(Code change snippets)
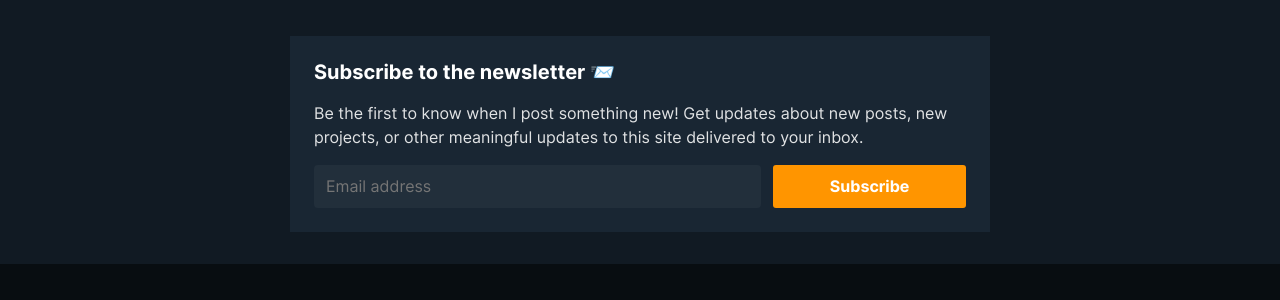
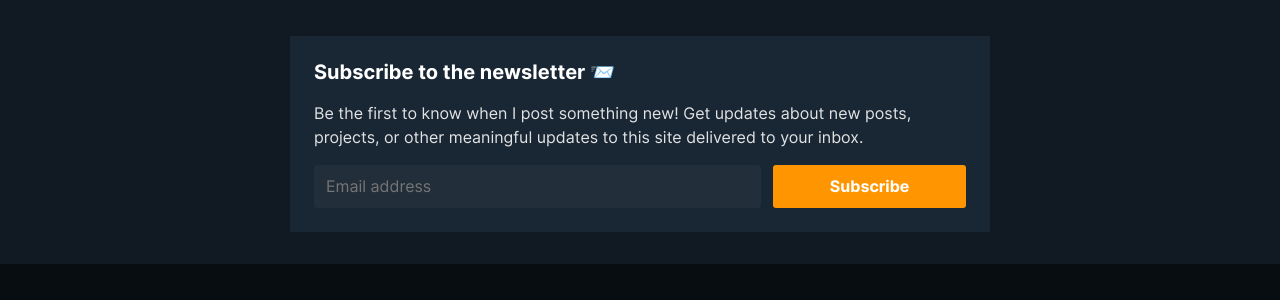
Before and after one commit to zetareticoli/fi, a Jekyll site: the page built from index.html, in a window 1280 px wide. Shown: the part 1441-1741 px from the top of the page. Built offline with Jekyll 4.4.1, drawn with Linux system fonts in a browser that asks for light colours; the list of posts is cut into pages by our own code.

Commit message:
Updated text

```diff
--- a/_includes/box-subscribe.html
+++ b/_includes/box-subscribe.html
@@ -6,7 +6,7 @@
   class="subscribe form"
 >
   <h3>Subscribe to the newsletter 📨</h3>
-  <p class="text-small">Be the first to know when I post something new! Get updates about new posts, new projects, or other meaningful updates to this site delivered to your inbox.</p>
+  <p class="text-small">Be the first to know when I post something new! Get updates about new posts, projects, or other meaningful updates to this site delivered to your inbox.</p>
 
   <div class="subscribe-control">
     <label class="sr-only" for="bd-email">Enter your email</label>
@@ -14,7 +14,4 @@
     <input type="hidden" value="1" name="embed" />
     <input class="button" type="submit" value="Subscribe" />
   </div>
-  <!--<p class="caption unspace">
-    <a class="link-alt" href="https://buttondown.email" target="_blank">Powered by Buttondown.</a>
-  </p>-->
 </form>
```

◆ **Task statement**:
Set every line of the records down again exactly, and exclude all pictures.

◆ **Answer for the task**:
Before and after one commit to zetareticoli/fi, a Jekyll site: the page built from index.html, in a window 1280 px wide. Shown: the part 1441-1741 px from the top of the page. Built offline with Jekyll 4.4.1, drawn with Linux system fonts in a browser that asks for light colours; the list of posts is cut into pages by our own code.

Commit message:
Updated text

```diff
--- a/_includes/box-subscribe.html
+++ b/_includes/box-subscribe.html
@@ -6,7 +6,7 @@
   class="subscribe form"
 >
   <h3>Subscribe to the newsletter 📨</h3>
-  <p class="text-small">Be the first to know when I post something new! Get updates about new posts, new projects, or other meaningful updates to this site delivered to your inbox.</p>
+  <p class="text-small">Be the first to know when I post something new! Get updates about new posts, projects, or other meaningful updates to this site delivered to your inbox.</p>
 
   <div class="subscribe-control">
     <label class="sr-only" for="bd-email">Enter your email</label>
@@ -14,7 +14,4 @@
     <input type="hidden" value="1" name="embed" />
     <input class="button" type="submit" value="Subscribe" />
   </div>
-  <!--<p class="caption unspace">
-    <a class="link-alt" href="https://buttondown.email" target="_blank">Powered by Buttondown.</a>
-  </p>-->
 </form>
```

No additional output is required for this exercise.